Losing weight with PCOS

Polycystic ovarian syndrome (PCOS) is infamous for making weight hard to shift, particularly fat around the waist – the apple shape. This weight is not only very frustrating, but actually makes your PCOS symptoms worse because fatty tissue promotes insulin resistance. Excess release of insulin promotes fat storage, and the cycle goes on and on.

First things first when losing weight with PCOS – check your thyroid

Women with PCOS experience higher rates of hypothyroidism (under-functioning). Your thyroid gland controls your metabolism, and low thyroid function promotes fat storage too. If you feel tired a lot (which low thyroid function causes), you also want to exercise less. This makes everything worse.

Your doctor can check you for thyroid function with a blood test. If your thyroid blood test result is normal, but you still have weight gain/hard-to-shift weight, feel tired, have hair loss, are constipated, your periods are irregular or heavy, you are depressed, your hair and nails are brittle, or you are really sensitive to the cold, you could have a mild version of hypothyroidism (subclinical hypothyroidism) that doesn’t show up on tests. This may be due to a nutrient deficiency, so see a different practitioner for more comprehensive advice.

Your diet matters the most when it comes to weight loss: calories in, calories out

Do not underestimate the power of your caloric intake and output when trying to lose weight. Check your portion sizes, don’t eat too close to bedtime, keep your blood sugar stable during the day, and stick to a low-glycaemic diet. Avoid crash-dieting – it just sends your body into greedy calorie-absorbing mode, which is counterproductive.

Control your blood sugar religiously

Find recipe books aimed at the low-glycaemic diet (you’ll find a lot specifically for diabetics, but it’s the same diet) that have healthy, delicious meals. Learn more about managing insulin resistance. 

Exercise, but do more weights

Exercise is required in PCOS for solid weight loss results, because muscles use glucose (even at rest) and increase your resting metabolic rate. Cardio is important for overall health but too much can cause an increase in stress hormones, which inhibits weight loss. Build muscle for best benefits. From half an hour to an hour five days per week is ideal, but do what you can.

Consider your stress triggers and manage them

Stress hormones – cortisol and adrenaline – send a direct message to your body to promote fat storage over energy expenditure. Weight can be hard to move if you are chronically stressed. Find a way to relax your body and mind, and your weight will be easier to move.

What size is healthy?

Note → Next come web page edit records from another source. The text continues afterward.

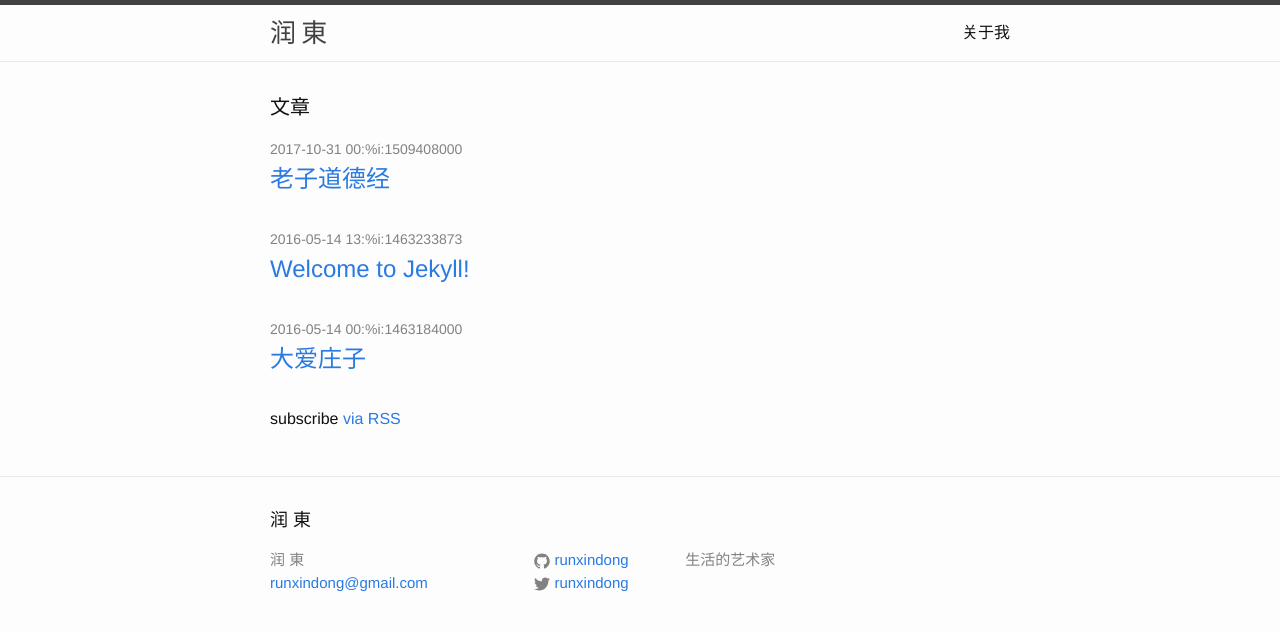
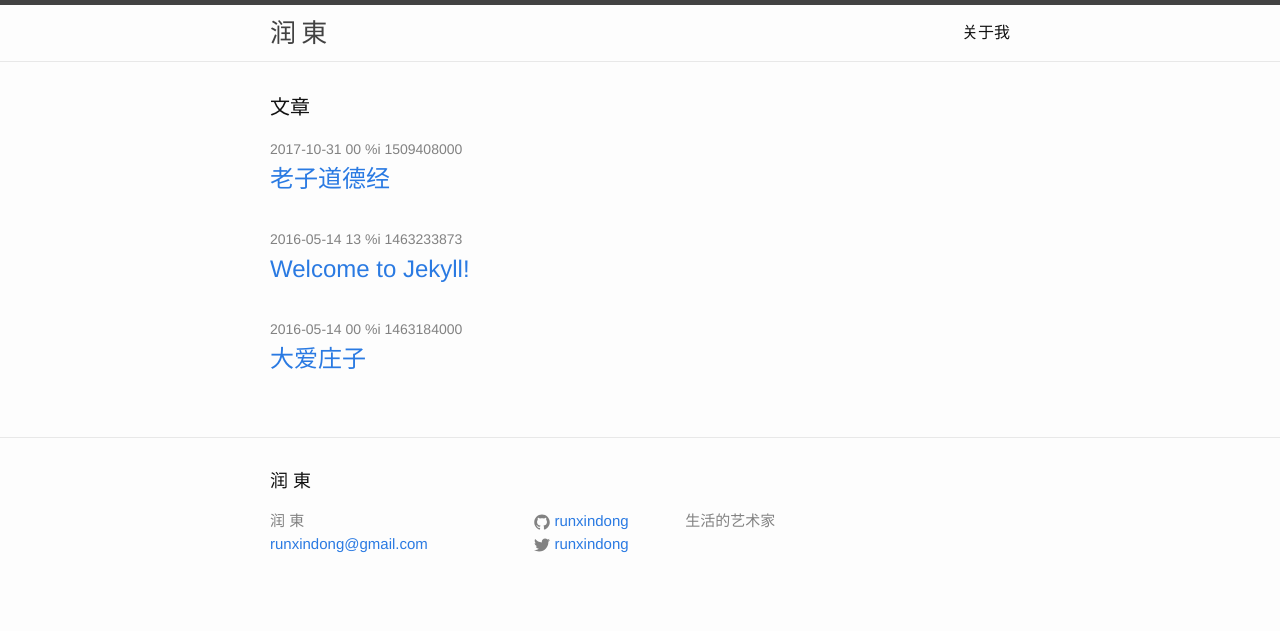
Before and after one commit to runxindong/runxindong.github.io, a Jekyll site: the page built from index.html, in a window 1280 px wide. Shown: the top 631 px of the page. Built offline with Jekyll 4.4.1, drawn with Linux system fonts in a browser that asks for light colours.

Commit message:
home page

```diff
--- a/index.html
+++ b/index.html
@@ -10,7 +10,7 @@ layout: default
     {% for post in site.posts %}
       <li>
         <!-- <span class="post-meta">{{ post.date | date: "%b %-d, %Y" }}</span> -->
-        <span class="post-meta">{{ post.date | date: "%Y-%m-%d %H:%i:%s" }}</span>
+        <span class="post-meta">{{ post.date | date: "%Y-%m-%d %H %i %s" }}</span>
 
         <h2>
           <a class="post-link" href="{{ post.url | prepend: site.baseurl }}">{{ post.title }}</a>
@@ -19,6 +19,6 @@ layout: default
     {% endfor %}
   </ul>
 
-  <p class="rss-subscribe">subscribe <a href="{{ "/feed.xml" | prepend: site.baseurl }}">via RSS</a></p>
+  <!-- <p class="rss-subscribe">subscribe <a href="{{ "/feed.xml" | prepend: site.baseurl }}">via RSS</a></p> -->
 
 </div>
```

Your body mass index should be in the normal, healthy range (unless you have a body that is healthy outside of this! We know you are all shapes and sizes). Even losing 5-10 per cent of your body weight causes a benefit to your system in PCOS.

Keeping the weight off slowly and sustainably will be key to keeping it off for life. It bears noting that dropping below a healthy BMI stop you ovulating, because you need a certain amount of fat for your reproductive system to function properly.

Be supported – ask for help

Changes to diet and exercise are much easier when you have someone to do them with, so ask for help and support from friends, family or work colleagues. Arrange long walks, going out dancing, and arrange meals that suit your needs. Additionally, having solid professional help can make everything smoother, because you can ask questions and get the most out of your supplements and herbs.

Don’t go it alone – The PCOS Solution – our evidence-based naturopathic treatment program for PCOS

Jessica Lloyd - Vulvovaginal Specialist Naturopathic Practitioner, BHSc(N)

Jessica is a degree-qualified naturopath (BHSc) specialising in vulvovaginal health and disease, based in Melbourne, Australia.

Jessica is the owner and lead naturopath of My Vagina, and is a member of the:

  • International Society for the Study of Vulvovaginal Disease (ISSVD)
  • International Society for the Study of Women's Sexual Health (ISSWSH)
  • National Vulvodynia Association (NVA) Australia
  • New Zealand Vulvovaginal Society (ANZVS)
  • Australian Traditional Medicine Society (ATMS)